2021 Yamaha MT-25 - Should we allow 250cc on a CBT in the UK?

The new 250cc Yamaha MT-25 has launched, but only in Indonesia for now. Should it be in the UK, with a tweak to licence laws?

Yamaha MT-25 2021

YAMAHA has launched the MT-25, a parallel-twin 250cc powered motorcycle aimed at the average rider who wants a bit of the eye-catching ‘Dark Side of Japan’ range in Indonesia. 

This MT-25 is a sort of halfway ground between the learner-friendly MT-125, and A2 stepping stone MT-03 (appreciate it’s a good motorcycle in its own right, but the sales of the MT-03 don’t exactly dictate it’s much more than a means of progression up the chain).

Powered by that parallel-twin engine, the 2021 MT-25 generates 35.5hp of peak power and has a 6-speed gearbox. Braking power is provided by front & rear disc brakes, with dual-channel ABS - whilst suspension and comfort on the road are handled with the inverted forks and a preload-adjustable rear mono-shock unit. 

WATCH our Yamaha MT-03 road-test

Yamaha MT-03 review | Visordown road test

You’ll also find the latest LED lighting unit all around, with a digital instrument cluster completing the tech offerings. On the styling front, there are updated graphics, new air scoops, and tank cover on this 2021 model. You can pick up the MT-25 in three colours: metallic blue, metallic black, and matte grey. 

All things considered, the MT-25 sounds like a great bike for a beginner motorcyclist - and for a price of RS 2.87 lakh, equivalent to around £2,870 (it would probably be over £5,000 in the UK), it seems priced as a perfect option for a UK novice. 

The question has to be asked, then: why wouldn’t this be something for learner riders to jump on in the UK? Perhaps at 17 you ‘unlock’ the 125cc, then at 19, you can move to your A2 licence - or a 250cc on a CBT? In Indonesia, where the MT-25 will be found, you can ride a 250cc right off the bat.

Should a 250cc motorcycle be allowed on a CBT?

The current licensing laws for motorcycles in the UK are renowned for being some of the strictest and most in-depth in the world, and for the right reasons.
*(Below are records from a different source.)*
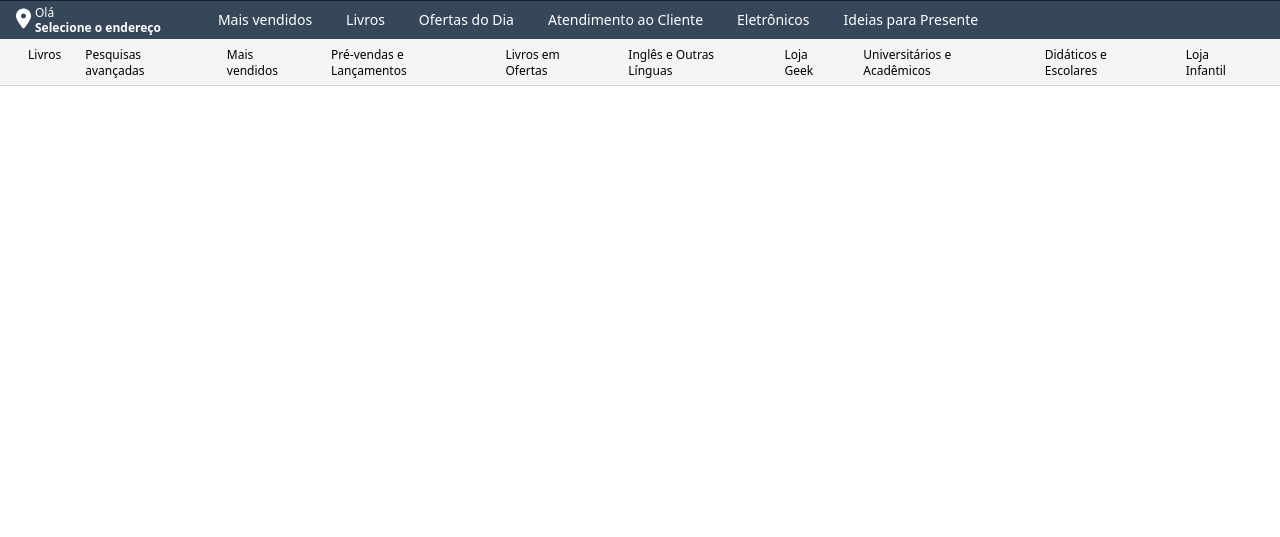
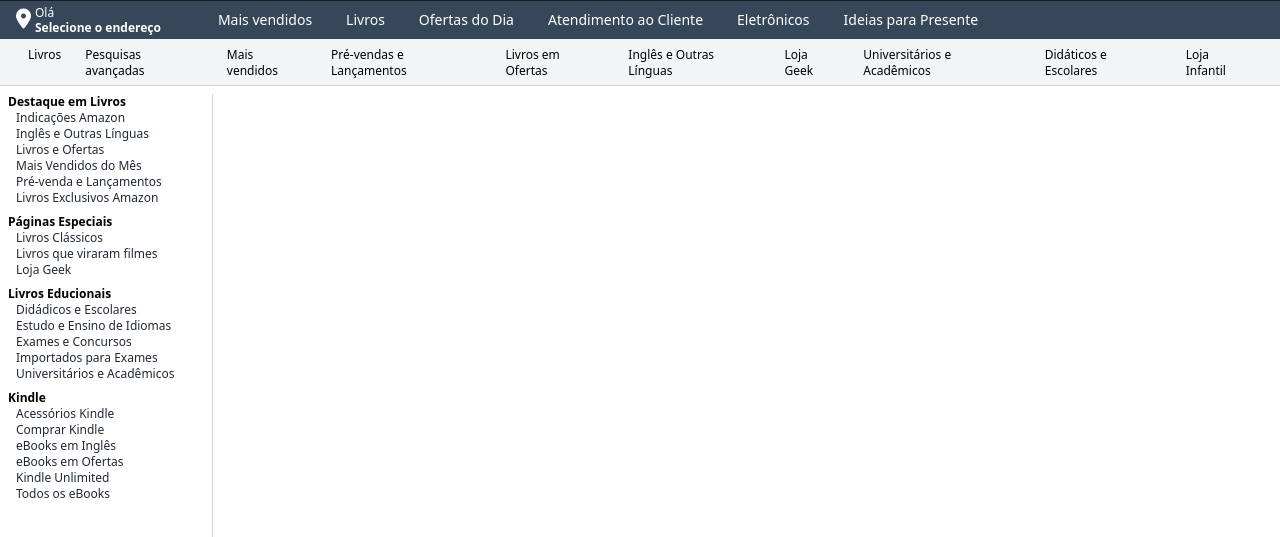
Before and after one commit to Felype-Henrique/amazon-tailwind, a website: page src/index.html in a window 1280 px wide. Shown: the part 51-588 px from the top of the page. Drawn offline with Linux system fonts and the light colour scheme.

Commit message:
side grid

```diff
--- a/src/index.html
+++ b/src/index.html
@@ -156,5 +156,90 @@
         </div>
       </div>
     </header>
+
+    <main>
+      <div class="grid grid-cols-6">
+        <div class="col-span-1 hidden md:block pl-2 my-2 border-r border-gray-300 text-xs">
+          <h3 class="font-bold">Destaque em Livros</h3>
+          <ul class="pl-2 mb-2">
+            <li class="text-gray-800 hover:text-orange-650">
+              <a href="#">Indicações Amazon</a>
+            </li>
+            <li class="text-gray-800 hover:text-orange-650">
+              <a href="#">Inglês e Outras Línguas</a>
+            </li>
+            <li class="text-gray-800 hover:text-orange-650">
+              <a href="#">Livros e Ofertas</a>
+            </li>
+            <li class="text-gray-800 hover:text-orange-650">
+              <a href="#">Mais Vendidos do Mês</a>
+            </li>
+            <li class="text-gray-800 hover:text-orange-650">
+              <a href="#">Pré-venda e Lançamentos</a>
+            </li>
+            <li class="text-gray-800 hover:text-orange-650">
+              <a href="#">Livros Exclusivos Amazon</a>
+            </li>
+          </ul>
+
+          <h3 class="font-bold">Páginas Especiais</h3>
+          <ul class="pl-2 mb-2">
+            <li class="text-gray-800 hover:text-orange-650">
+              <a href="#">Livros Clássicos</a>
+            </li>
+            <li class="text-gray-800 hover:text-orange-650">
+              <a href="#">Livros que viraram filmes</a>
+            </li>
+            <li class="text-gray-800 hover:text-orange-650">
+              <a href="#">Loja Geek</a>
+            </li>
+          </ul>
+
+          <h3 class="font-bold">Livros Educionais</h3>
+          <ul class="pl-2 mb-2">
+            <li class="text-gray-800 hover:text-orange-650">
+              <a href="#">Didádicos e Escolares</a>
+            </li>
+            <li class="text-gray-800 hover:text-orange-650">
+              <a href="#">Estudo e Ensino  de Idiomas</a>
+            </li>
+            <li class="text-gray-800 hover:text-orange-650">
+              <a href="#">Exames e Concursos</a>
+            </li>
+            <li class="text-gray-800 hover:text-orange-650">
+              <a href="#">Importados para Exames</a>
+            </li>
+            <li class="text-gray-800 hover:text-orange-650">
+              <a href="#">Universitários e Acadêmicos</a>
+            </li>
+          </ul>
+
+          <h3 class="font-bold">Kindle</h3>
+          <ul class="pl-2 mb-2">
+            <li class="text-gray-800 hover:text-orange-650">
+              <a href="#">Acessórios Kindle</a>
+            </li>
+            <li class="text-gray-800 hover:text-orange-650">
+              <a href="#">Comprar Kindle</a>
+            </li>
+            <li class="text-gray-800 hover:text-orange-650">
+              <a href="#">eBooks em Inglês</a>
+            </li>
+            <li class="text-gray-800 hover:text-orange-650">
+              <a href="#">eBooks em Ofertas</a>
+            </li>
+            <li class="text-gray-800 hover:text-orange-650">
+              <a href="#">Kindle Unlimited</a>
+            </li>
+            <li class="text-gray-800 hover:text-orange-650">
+              <a href="#">Todos os eBooks</a>
+            </li>
+          </ul>
+        </div>
+        <div class="col-span-5 h-screen">
+
+        </div>
+      </div>
+    </main>
   </body>
 </html>
```
Also changed, not shown: dist/output.css.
You can’t just turn up on the day, fill out a straightforward exam and do a few U-turns in the car park for your ticket to ride - it’s a full-on 4 part affair (if you include the CBT and Theory test with the 2 modules). It’s adequate for giving you a solid base of knowledge when completed in full, but the CBT has almost become a loophole of re-taking every two years to be on the road, rather than progressing upwards as intended. Is the main problem the time it takes to get the full licence, the total monetary cost, or all of the above?

If you’ve ridden a 125cc motorcycle on the road you’ll know it can often be a bit of a daunting endeavor on the bigger roads, which is exactly where doubling your available horsepower would come in useful. In fact, it would be far more than just useful, I’d even say much safer. 

In my opinion, a 250cc would offer far more safety on the roads - knowing you have that extra bit of tech (typically better brakes), and that bit more power to reach 60, or 70 on a dual-carriageway, and stay out of the way of lorries and vans - which are limited to your maximum speed if you’re full tuck and going downhill. 

It’s unlikely to change anytime soon, of course. The CBT is being discussed for changes as it’s hardly become the platform for learning and testing aptitude as the licensing authorities were expecting; whilst the Mod 1 and Mod 2 are actually quite good at testing you on the basics of handling your motorcycle, provided you’ve sought adequate training. 

So what do you think, allow 250cc/300cc motorcycle on a CBT over 19 years old? Or just keep it as it is - it has almost become a right-of-passage, after all. Let us know on social media: Facebook, Twitter, Instagram - we want to know your thoughts!

Join the conversation!

Let us know what you think, just sign up for a free account, leave a comment and get involved!
Register Now